So, in classic form, the past few days (nay, weeks) in Melbourne have been bloody terrific. The sun has been beaming, and people have been crying with joy about it. Naturally, then, shit is about to get real dark. It all started yesterday morning, when the clouds descended and we got a solid downpour for the first time in months.
Typically, Melbourne sees about 50 millimetres of rainfall in March. Today, when it really started to pelt, we got about 20 millimetres of the stuff. That means we've pretty much reached our quota.
"[If] we get a few more downpours overnight we could meet that monthly average", said Stephen King, the Bureau of Meteorology's senior forecaster/author of classic horror novels such as 'Carrie' and 'The Shining' (nah, they're not actually the same person - but oddly feels like a logical side project for the guy).
It started pissing down again at 2pm today, and King reckons another epic one is coming, like, right now. So, sorry, dear commuters, but you're gonna be looking pretty bleak when you get home tonight. King even issued a warning for flash floods:

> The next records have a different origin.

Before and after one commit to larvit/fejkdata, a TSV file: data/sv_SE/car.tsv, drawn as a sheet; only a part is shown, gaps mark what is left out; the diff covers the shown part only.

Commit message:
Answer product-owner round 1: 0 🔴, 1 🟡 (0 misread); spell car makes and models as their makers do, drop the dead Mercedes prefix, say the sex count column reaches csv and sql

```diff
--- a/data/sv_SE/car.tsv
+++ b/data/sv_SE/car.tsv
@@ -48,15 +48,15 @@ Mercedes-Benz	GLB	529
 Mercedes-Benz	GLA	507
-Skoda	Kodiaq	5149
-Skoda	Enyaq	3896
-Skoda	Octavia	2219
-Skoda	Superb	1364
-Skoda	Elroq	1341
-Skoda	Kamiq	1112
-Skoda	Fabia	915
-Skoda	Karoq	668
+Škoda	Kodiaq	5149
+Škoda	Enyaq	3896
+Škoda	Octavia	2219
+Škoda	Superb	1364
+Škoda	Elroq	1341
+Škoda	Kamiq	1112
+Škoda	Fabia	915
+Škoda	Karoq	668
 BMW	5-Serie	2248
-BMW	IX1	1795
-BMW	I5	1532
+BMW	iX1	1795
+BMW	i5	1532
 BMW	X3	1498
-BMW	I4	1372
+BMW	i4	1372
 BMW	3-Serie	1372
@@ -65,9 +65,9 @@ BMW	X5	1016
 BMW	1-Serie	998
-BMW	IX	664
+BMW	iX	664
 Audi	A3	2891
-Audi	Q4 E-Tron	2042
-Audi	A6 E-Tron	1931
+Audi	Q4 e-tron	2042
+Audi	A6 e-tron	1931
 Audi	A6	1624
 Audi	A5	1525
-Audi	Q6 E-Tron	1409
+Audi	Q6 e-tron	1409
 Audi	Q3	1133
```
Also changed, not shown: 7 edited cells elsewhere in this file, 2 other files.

It has been advised that people shouldn't drive, ride or walk through flooded areas, and to remove yourself as far as possible from storm drains, creeks and the like. Apparently, everything should be back to "normal March conditions" by Thursday/Friday. To be honest, I was feeling pretty tripped out by how unseasonably warm it's been here for the past few weeks."These storms could easily produce 10 to 30 millimetres and possibly more, even 50 to 60 millimetres, so we are quite concerned about flash flooding in the Melbourne area this afternoon".
So, I guess that's it, folks. This is the beginning of the end. Hold on to the sporadic hot day while it lasts - we will be chilled to our core again so very soon.
Image: The Day After Tomorrow.